With these significant changes, the Planet Earth Institute believes education in Africa will have a bright and prosperous future that benefits students and the continent.

Private Finance can Impact Development in Africa


According to Angolan born banker, philanthropist, investor, Alvaro Sobrinho, courting private finance may be the only way to meet Africa’s funding obligations under the Sustainable Development Goals. Nearly $4 trillion a year must be invested into development projects during the next decade and a half if the continent is to fulfil the objectives laid out by the United Nations. With the bulk of the money being derived from national governments, international aid and philanthropy, the rest will have to come from private sources.

Attracting private capital and investing it in a manner that will encourage real development is no easy task. The failure of development projects to meet their objectives in the past and with numerous well-documented cases of investments being squandered and funds being misappropriated, stringent measures will have to be taken to ensure private capital is properly used and to convince investors that they will see a return.

To achieve this, Alvaro Sobrinho recommends the use of Development Impact Bonds. These are bonds linked directly to outcomes. For example, a bond holder investing in a new road would only receive payback once vehicles are using the new infrastructure. Sobrinho suggests that Development Impact Bonds could be applied to education, in particular, the funding of PhD projects. In this case, investors would receive payback once graduates have found employment in a relevant field. Once the outcome is achieved, bond holders would be paid by governments or donors depending on the situation.

The outcome oriented structure of the bonds would, argues Sobrinho, “incentivise more private and philanthropic investors on the continent to contribute to development, where once they may have hesitated due to concerns over accountability.” On top of this, the bonds could bring private sector attributes to the public domain, by strengthening management and offering efficiencies.

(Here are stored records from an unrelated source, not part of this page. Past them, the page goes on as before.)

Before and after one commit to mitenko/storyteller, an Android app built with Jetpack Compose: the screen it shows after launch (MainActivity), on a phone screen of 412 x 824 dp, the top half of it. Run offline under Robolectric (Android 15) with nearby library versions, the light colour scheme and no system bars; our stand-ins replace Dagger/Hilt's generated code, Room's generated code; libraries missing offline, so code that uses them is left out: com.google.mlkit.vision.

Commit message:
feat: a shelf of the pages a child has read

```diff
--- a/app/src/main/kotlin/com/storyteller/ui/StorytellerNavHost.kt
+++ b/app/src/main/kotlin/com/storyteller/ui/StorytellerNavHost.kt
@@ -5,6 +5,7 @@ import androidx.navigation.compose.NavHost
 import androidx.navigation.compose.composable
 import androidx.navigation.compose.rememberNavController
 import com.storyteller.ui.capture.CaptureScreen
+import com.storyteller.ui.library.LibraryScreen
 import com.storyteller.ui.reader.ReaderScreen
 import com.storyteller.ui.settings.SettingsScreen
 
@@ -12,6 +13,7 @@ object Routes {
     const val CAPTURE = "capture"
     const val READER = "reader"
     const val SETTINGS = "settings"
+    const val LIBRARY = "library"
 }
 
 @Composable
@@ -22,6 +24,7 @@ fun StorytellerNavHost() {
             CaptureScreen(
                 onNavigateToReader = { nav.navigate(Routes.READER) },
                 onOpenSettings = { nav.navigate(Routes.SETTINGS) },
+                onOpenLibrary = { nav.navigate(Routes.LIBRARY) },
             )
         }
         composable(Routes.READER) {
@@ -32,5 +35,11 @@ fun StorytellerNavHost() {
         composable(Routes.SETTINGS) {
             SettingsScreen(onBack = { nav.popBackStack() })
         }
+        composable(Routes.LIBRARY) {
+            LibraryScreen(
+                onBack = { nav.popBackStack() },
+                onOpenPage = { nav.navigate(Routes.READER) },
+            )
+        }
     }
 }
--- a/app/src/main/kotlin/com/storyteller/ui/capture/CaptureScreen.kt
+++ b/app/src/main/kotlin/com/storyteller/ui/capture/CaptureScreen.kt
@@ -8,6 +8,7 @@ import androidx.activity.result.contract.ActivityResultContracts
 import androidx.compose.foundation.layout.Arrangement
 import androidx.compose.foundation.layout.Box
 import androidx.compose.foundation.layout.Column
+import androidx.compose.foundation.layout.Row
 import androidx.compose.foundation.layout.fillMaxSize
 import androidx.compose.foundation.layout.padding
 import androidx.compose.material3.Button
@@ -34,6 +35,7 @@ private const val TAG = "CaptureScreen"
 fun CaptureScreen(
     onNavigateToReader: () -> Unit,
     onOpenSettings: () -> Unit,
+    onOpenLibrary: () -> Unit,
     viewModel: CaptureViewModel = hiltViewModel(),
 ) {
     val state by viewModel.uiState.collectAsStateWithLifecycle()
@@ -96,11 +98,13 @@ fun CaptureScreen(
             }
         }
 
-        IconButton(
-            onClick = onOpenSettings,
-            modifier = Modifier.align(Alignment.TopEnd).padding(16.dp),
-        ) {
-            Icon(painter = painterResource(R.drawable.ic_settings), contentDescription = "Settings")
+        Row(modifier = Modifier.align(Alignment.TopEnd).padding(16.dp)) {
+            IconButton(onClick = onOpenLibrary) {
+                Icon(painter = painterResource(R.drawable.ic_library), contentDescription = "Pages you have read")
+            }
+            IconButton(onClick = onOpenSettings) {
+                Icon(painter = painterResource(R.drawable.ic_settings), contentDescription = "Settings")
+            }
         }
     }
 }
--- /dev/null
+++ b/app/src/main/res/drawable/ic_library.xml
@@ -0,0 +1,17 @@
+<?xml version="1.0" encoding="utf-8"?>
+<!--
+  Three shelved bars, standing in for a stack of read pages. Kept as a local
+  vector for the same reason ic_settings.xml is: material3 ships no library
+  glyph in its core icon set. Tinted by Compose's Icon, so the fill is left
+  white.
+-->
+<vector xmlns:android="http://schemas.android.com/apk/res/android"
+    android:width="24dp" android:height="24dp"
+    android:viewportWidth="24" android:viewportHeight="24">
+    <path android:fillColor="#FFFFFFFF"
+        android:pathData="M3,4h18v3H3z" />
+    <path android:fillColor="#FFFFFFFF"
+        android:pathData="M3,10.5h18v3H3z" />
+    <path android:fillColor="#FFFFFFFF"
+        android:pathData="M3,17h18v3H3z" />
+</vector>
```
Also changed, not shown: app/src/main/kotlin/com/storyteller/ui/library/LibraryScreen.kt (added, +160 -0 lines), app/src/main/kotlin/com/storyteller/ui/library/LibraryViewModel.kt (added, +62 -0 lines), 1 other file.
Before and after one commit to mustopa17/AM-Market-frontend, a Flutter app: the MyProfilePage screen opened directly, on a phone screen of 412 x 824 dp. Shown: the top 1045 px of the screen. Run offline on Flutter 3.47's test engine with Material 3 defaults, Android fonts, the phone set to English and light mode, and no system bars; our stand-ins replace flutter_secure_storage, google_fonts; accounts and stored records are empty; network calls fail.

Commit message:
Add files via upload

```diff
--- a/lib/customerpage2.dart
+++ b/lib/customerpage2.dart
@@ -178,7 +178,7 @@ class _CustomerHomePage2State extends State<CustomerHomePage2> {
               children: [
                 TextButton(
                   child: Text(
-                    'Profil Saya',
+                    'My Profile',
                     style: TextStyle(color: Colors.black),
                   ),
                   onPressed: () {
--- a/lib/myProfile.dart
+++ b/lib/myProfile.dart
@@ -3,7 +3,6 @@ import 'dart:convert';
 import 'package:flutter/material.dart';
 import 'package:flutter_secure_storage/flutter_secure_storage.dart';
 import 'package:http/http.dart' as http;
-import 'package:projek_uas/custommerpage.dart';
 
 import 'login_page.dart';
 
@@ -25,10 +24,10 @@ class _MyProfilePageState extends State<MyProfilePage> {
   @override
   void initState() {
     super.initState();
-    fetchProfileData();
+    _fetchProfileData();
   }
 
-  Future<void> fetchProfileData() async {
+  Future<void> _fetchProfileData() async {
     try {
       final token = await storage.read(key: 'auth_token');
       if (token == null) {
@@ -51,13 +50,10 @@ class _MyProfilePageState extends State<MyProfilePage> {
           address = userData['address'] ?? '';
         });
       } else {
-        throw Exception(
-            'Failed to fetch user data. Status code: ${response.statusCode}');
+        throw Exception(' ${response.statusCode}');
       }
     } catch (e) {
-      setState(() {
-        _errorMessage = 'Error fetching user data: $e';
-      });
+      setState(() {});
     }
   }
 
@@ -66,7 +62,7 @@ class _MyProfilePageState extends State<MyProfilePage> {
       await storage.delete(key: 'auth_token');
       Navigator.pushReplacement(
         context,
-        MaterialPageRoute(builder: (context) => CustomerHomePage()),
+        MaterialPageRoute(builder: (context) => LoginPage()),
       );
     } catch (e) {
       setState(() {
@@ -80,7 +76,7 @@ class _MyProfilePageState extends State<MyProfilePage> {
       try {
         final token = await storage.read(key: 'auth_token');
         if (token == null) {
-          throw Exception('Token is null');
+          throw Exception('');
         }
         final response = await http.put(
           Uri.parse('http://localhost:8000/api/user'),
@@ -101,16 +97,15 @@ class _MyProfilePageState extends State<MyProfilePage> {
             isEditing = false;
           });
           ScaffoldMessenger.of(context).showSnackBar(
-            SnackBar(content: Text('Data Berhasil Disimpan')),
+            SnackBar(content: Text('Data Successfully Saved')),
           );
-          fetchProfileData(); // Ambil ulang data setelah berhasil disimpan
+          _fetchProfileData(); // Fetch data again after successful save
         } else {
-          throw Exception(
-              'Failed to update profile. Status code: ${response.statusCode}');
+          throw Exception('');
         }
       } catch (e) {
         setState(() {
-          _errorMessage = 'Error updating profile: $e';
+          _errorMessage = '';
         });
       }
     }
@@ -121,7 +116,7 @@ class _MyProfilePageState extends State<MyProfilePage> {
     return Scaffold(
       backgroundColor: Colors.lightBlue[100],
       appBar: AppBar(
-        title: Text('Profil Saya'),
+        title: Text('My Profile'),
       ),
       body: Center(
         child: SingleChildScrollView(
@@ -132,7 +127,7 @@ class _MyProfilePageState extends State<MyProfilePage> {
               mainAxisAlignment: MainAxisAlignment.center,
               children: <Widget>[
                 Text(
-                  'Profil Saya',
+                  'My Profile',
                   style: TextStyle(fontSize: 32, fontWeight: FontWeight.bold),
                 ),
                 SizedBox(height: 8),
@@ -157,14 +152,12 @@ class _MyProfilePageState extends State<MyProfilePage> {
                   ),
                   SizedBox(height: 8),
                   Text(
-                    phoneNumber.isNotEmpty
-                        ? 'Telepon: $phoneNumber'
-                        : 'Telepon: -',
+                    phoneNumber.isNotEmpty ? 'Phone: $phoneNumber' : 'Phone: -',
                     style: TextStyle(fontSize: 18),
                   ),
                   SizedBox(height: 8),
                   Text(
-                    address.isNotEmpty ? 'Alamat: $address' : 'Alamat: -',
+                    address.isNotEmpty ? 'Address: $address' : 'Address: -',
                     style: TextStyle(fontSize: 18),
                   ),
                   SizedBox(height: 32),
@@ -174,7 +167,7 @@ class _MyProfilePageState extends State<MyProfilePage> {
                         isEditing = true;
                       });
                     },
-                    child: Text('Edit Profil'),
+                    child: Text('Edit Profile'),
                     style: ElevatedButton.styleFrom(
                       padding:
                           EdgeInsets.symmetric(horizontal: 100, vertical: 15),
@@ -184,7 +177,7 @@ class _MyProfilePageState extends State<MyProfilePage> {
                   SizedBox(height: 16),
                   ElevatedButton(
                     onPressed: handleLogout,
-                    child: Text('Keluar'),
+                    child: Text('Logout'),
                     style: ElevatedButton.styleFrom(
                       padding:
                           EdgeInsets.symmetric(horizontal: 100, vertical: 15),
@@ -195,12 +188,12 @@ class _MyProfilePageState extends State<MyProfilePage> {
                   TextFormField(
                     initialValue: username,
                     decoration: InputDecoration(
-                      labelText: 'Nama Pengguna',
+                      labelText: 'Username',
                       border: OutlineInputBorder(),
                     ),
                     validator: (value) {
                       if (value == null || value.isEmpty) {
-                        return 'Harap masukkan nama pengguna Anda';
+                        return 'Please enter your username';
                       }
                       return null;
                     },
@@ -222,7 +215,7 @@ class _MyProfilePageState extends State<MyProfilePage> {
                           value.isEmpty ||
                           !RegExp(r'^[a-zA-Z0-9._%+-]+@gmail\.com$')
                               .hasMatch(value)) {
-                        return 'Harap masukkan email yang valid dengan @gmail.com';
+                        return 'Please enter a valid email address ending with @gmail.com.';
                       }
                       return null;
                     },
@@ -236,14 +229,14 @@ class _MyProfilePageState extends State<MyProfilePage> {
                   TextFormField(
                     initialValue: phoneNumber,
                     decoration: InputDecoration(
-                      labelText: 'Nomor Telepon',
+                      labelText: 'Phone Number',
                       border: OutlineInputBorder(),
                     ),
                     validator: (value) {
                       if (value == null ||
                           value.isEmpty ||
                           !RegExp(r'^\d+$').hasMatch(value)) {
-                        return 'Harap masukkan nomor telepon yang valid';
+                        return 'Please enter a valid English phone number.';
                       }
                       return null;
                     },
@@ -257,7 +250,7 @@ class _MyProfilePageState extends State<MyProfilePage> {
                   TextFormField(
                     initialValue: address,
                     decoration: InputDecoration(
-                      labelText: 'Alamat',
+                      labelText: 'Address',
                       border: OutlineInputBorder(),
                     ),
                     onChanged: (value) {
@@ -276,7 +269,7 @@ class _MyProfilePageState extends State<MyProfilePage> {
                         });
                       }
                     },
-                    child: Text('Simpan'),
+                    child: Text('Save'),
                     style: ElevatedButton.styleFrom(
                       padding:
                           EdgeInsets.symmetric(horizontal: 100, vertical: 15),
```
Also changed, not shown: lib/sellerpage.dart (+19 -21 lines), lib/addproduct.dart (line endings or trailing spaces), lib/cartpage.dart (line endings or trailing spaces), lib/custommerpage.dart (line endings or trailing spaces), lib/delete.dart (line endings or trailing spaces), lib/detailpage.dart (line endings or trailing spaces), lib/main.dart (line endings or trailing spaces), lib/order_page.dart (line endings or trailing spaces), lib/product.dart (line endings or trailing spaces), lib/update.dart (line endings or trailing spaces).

Alvaro Sobrinho is optimistic about the potential of Development Impact Bonds, yet recognises their limits. They offer private investors the chance to assist the continents development while earning substantial returns, but alone they are by no means enough to achieve the Sustainable Development Goals. Rather they should be considered part of a broader initiative to propel Africa into a sustainable future.